In 1971, the year before the State Land Master Plan was adopted, Trudy Healy published the second edition of A Climber’s Guide to the Adirondacks. It was a slim, staple-bound booklet that described about seventy rock-climbing routes.
Last year, Jeremy Haas and Jim Lawyer published the second edition of Adirondack Rock, a two-volume affair with descriptions of more than three thousand routes. In addition, other authors are working on guidebooks for bouldering and slide climbing in the Adirondack Park.
Haas points to these books as evidence of the growth in popularity of technical climbing and mountaineering since the early 1970s. He and other climbers are hoping the Adirondack Park Agency recognizes this growth when it considers amendments to the State Land Master Plan.
The master plan now contains only a few sporadic references to rock climbing, ice climbing, and mountaineering. It includes mountaineering in a list of “forms of primitive and unconfined recreation” that are permitted in Wilderness Areas. Some others are hiking, fishing, ski touring, birding, and snowshoeing. These types of recreation are allowed throughout the Forest Preserve.
Haas would like mountaineering to be given more prominence. The plan, he suggests, should specify that mountaineering activities include rock climbing, ice climbing, slide climbing, bouldering, and ski mountaineering.
“There are plenty of people who think mountaineering is trudging up a High Peak with crampons and maybe an ice ax,” Haas said. “This is just to clarify that it is more than that.”
Haas said climbers contribute to the regional economy—by hiring guides, patronizing gear shops, and dining and lodging in the Park—but tend to get overlooked. “We don’t need a license, we don’t need a permit, we don’t necessarily have to sign in at trailheads,” he said. “We’re not that visible because our cliffs are often pretty obscure.”
Besides giving climbers of all stripes greater recognition, Haas said, the amendment would accomplish two things.
First, it would encourage officials in the state Department of Environmental Conservation to take note of cliffs, slides, and other mountaineering resources when writing management plans for Forest Preserve tracts and, when necessary, recommend ways to remedy or prevent environmental degradation.
Second, if mountaineering resources were recognized in management plans, Haas said, DEC could issue permits to volunteers to maintain approach paths and descent paths, keeping climbers from trampling vegetation, and control erosion at the base of cliffs.
“There are places that have been overused for a decade or two that are desperately in need of attention,” Haas said.

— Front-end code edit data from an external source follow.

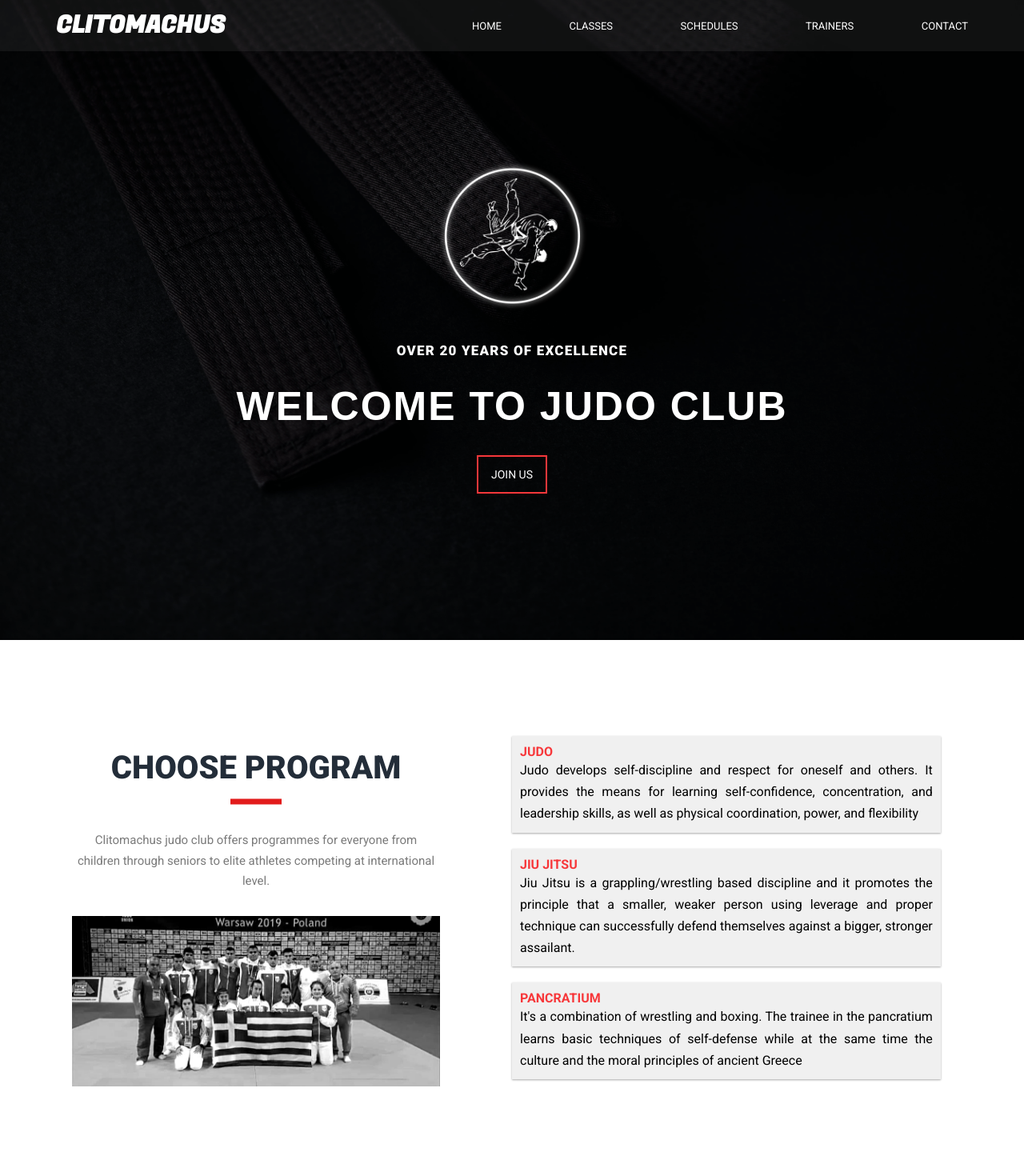
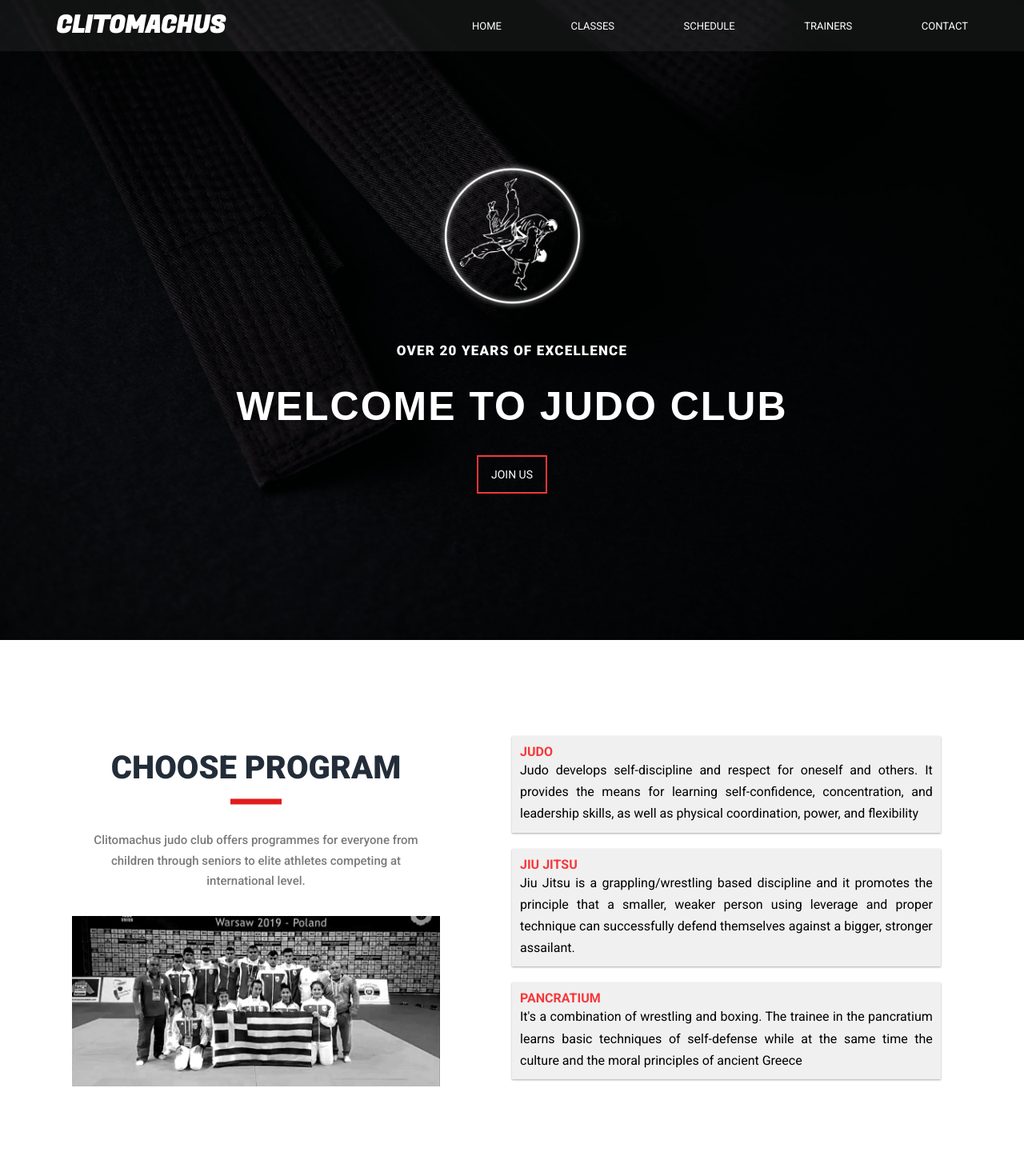
Before and after one commit to trif3/react-judo, a React (Create React App) app: page / in a window 1280 px wide. Shown: the top 1470 px of the page at 80% size. Built offline with nearby package versions, Linux system fonts and the light colour scheme.

Commit message:
code edit

```diff
--- a/src/components/GymProgram/GymProgram.js
+++ b/src/components/GymProgram/GymProgram.js
@@ -71,6 +71,8 @@ const styles = css`
     .container {
       width: 100%;
       float: center;
+      font-size: 12px;
+
     }
     .float-child {
       width: 100%;
@@ -81,6 +83,9 @@ const styles = css`
     }
     .subtitle {
       padding-top: 10px;
+      font-size: 12px;
+      width: 100%;
+      text-align: justify;
     }
     .img {
       padding-bottom: 10px;
--- a/src/components/GymProgram/GymSubtitle.js
+++ b/src/components/GymProgram/GymSubtitle.js
@@ -16,6 +16,7 @@ function GymSubtitle()  {
 const styles = css`
   color: #7a7a7a;
   font-size: 15px;
+  font-weight: 500;
   line-height: 1.7;
   width: 70%;
   margin: 0 auto;
--- a/src/components/Navbar/Logo.js
+++ b/src/components/Navbar/Logo.js
@@ -1,11 +1,16 @@
 /** @jsx jsx */
 import { jsx, css } from "@emotion/core";
 
-const Logo = () => (
+import { useTranslation } from "react-i18next";
+
+const Logo = () => {
+  const { t } = useTranslation();
+
+  return(
   <h2 css={styles}>
-    CLITOMACHUS
-  </h2>
-);
+    {t('navbar.clitomachus')}
+  </h2>)
+};
 
 const styles = css`
   color: #fff;
--- a/src/components/Navbar/NavbarLinksContainer.js
+++ b/src/components/Navbar/NavbarLinksContainer.js
@@ -3,17 +3,20 @@ import { jsx, css } from "@emotion/core";
 import Link from "./Link";
 import ButtonSignUp from "../GlobalComponents/ButtonSignUp";
 
+import { useTranslation } from "react-i18next";
+
 
 const LinksContainer = ({ hidden }) => {
 
+  const { t } = useTranslation();
 
   return (
     <div css={styles} className={(hidden ? "hidden" : "") + " linksContainer"}>
-      <Link name="HOME" linkTo="#home" />
-      <Link name="CLASSES" linkTo="#ourClasses" />
-      <Link name="SCHEDULES" linkTo="#schedule" />
-      <Link name="TRAINERS" linkTo="#trainers" />
-      <Link name="CONTACT" linkTo="#contact" />
+      <Link name={t('navbar.home')} linkTo="#home" />
+      <Link name={t('navbar.classes')} linkTo="#ourClasses" />
+      <Link name={t('navbar.schedule')} linkTo="#schedule" />
+      <Link name={t('navbar.trainers')} linkTo="#trainers" />
+      <Link name={t('navbar.contact')} linkTo="#contact" />
 
       {/* <ButtonSignUp text="SIGN UP" /> */}
     </div>
@@ -37,7 +40,6 @@ const styles = css`
     position: absolute;
     left: 0;
     top: 70px;
-    background: rgba(255, 255, 255);
     transition: top 1100ms ease-in-out, opacity 1100ms ease-in-out;
     &.hidden {
       left: 0;
--- a/src/components/OurClasses/Classes.js
+++ b/src/components/OurClasses/Classes.js
@@ -53,6 +53,7 @@ const styles = css`
   p {
     color: #7a7a7a;
     font-size: 15px;
+    font-weight: 500;
     line-height: 1.7;
     width: 60%;
     margin: 0 auto;
@@ -71,8 +72,9 @@ const styles = css`
     }
     p {
       padding: 10px 20px;
-      font-size: 14px;
-      width: 80%;
+      font-size: 12px;
+      width: 90%;
+      text-align: justify;
 
     }
     .subtitle {
--- a/src/components/Schedule/Schedule.js
+++ b/src/components/Schedule/Schedule.js
@@ -42,6 +42,7 @@ const styles = css`
   p {
     color: #fff;
     font-size: 16px;
+    font-weight: 500;
     line-height: 1.7;
     margin: 20px auto;
     width: 40%;
@@ -58,7 +59,9 @@ const styles = css`
       margin-bottom: 10px;
     }
     p {
-      font-size: 14px;
+      font-size: 12px;
+      width: 90%;
+      text-align: justify;
       margin: 14px auto;
     }
   }
--- a/src/components/Trainers/Trainers.js
+++ b/src/components/Trainers/Trainers.js
@@ -74,7 +74,9 @@ const styles = css`
       padding-top: 10px;
     }
     p{
-      font-size: 14px;
+      font-size: 12px;
+      width: 90%;
+      text-align: justify;
       padding: 0 17px 0 17px;
     }
     .container{
--- a/src/i18n.js
+++ b/src/i18n.js
@@ -27,6 +27,14 @@ i18n
           },
           member: {
             paragraph: 'We offer regular training sessions for all judoka aged 7 years old onwards. We have a mix of international competitors to beginners all sharing the dojo at the same time, so no matter what your goal is, we will help you achieve it.'
+          },
+          navbar: {
+            home: "HOME",
+            classes: "CLASSES",
+            schedule: "SCHEDULE",
+            trainers: "TRAINERS",
+            contact: "CONTACT",
+            clitomachus: "CLITOMACHUS",
           },
           classes: {
             title: "OUR CLASSES",
@@ -84,11 +92,19 @@ i18n
             judo: "Το τζούντο είνα η τέχνη που διδάσκει την αυτοπειθαρχία, την συγκέντρωση και την αυτοπεποίθηση σε έναν αθλητή αλλά κυρίως του μαθαίνει τον σεβασμό απέναντι στον ευτό του αλλά και απέναντι στον αντίπαλο. Το άθλημα αυτό αναπτύσει  φυσικό συντονισμό, την δύναμη και την ευελιξία του σώματος",
             jiujitsu: "Το Jiu Jitsu είναι μια πολεμική τέχνη που εστιάζει στην αρπαγή και ειδικά στην πάλη εδάφους. Διδάσκει ότι ένα μικρότερο και πιο αδύναμο άτομο μπορεί να αμυνθεί με επιτυχία απέναντι σ’ έναν μεγαλύτερο και δυνατότερο επιτιθέμενο, χρησιμοποιώντας την κατάλληλη τεχνική.",
             pancratium: "Το Παγκράτιο είναι ένα αρχαιοελληνικό άθλημα, το οποίο περιλαμβανόταν στο πρόγραμμα των αρχαίων Ολυμπιακών Αγώνων.  Ο ασκούμενος στο Παγκράτιο μαθαίνει στη βασική εκπαίδευση τις τεχνικές της αυτοάμυνας με γροθιές, ρίψεις και ακινητοποιήσεις.",
-            subtitle: "Ο σύλλογος τζούντo Κλειτόμαχος προσφέρει προγράμματα για 'όλες τις ηλικίες από παιδιά έως ενήλικες και από αρχάριους έως προχωρημένους αθλητές που αγωνίζονται σε διεθνές επίπεδο.",
-            title: "ΤΑ ΑΘΛΗΜΑΤΑ ΜΑΣ",
+            subtitle: "Ο σύλλογος τζούντo Κλειτόμαχος προσφέρει προγράμματα για όλες τις ηλικίες από παιδιά έως ενήλικες και από αρχάριους έως προχωρημένους αθλητές που αγωνίζονται σε διεθνές επίπεδο.",
+            title: "ΑΘΛΗΜΑΤΑ",
           },
           member: {
             paragraph: 'Προσφέρουμε εντατικές προπονήσεις για όλους τους τζούντοκα ηλικίας 7 ετών και άνω. Στο προπονητικό μας κέντρο θα βρείτε αρχάριους και προχωρημένους να μοιράζονται το dojo ταυτόχρονα, οπότε ανεξάρτητα από το ποιος είναι ο στόχος σας, θα σας βοηθήσουμε να τον πετύχετε.'
+          },
+          navbar: {
+            home: "ΑΡΧΙΚΗ",
+            classes: "ΤΜΗΜΑΤΑ",
+            schedule: "ΠΡΟΓΡΑΜΜΑ",
+            trainers: "ΠΡΟΠΟΝΗΤΕΣ",
+            contact: "ΕΠΙΚΟΙΝΩΝΙΑ",
+            clitomachus: "ΚΛΕΙΤΟΜΑΧΟΣ"
           },
           classes: {
             title: "ΤΜΗΜΑΤΑ",
```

Fred Monroe, executive director the Adirondack Park Local Government Review Board, sees no problem with the proposed amendment, but said he will need to discuss it with his board before offering a formal endorsement.
The review board has its own wish list, including several proposed amendments to improve or expand recreation in the Park.
The APA is receiving comments on the master plan through December 5. They can be emailed to SLMP_Comments@apa.ny.gov or sent to Kathy Regan, APA Deputy Director, P.O. Box 99, Ray Brook, NY 12977.
All of the Almanack‘s stories about revisions to the Adirondack Park State Land Master Plan can be found here.
Photo by Phil Brown: Mike Virtanen tops out on Pete’s Farewell near the Cascade Lakes.
Sure why not add wordage for mountaineers? (Not to be confused with the Saranac Lake ruby variety!)
Doesn’t the state prohibit storing personal property on forest preserve. I think it would be good to clarify whether leaving anchors in rocks is legal. There are lots of places to rock climb in the north east, it seems like forest preserve, particularly wilderness, where man is only a visitor, should provide the unadulterated rock climbing experience.
The state may also also consider closing some routes to reduce environmental impacts and social carying capacity of having larger crowds climbing in one area. Right now, it is kind of
Unregulated so I say go for it. Add it to the plan, but it may have unintended consequences.
There should be registers for some of these climbing spots. It is important to keep track of the use so that the climbers can get their fair share when it comes to maintenance funds etc.
Many users are not tracked very well. The same goes for fishermen and hunters in many well used areas that are not part of a “hiking” area or canoe area.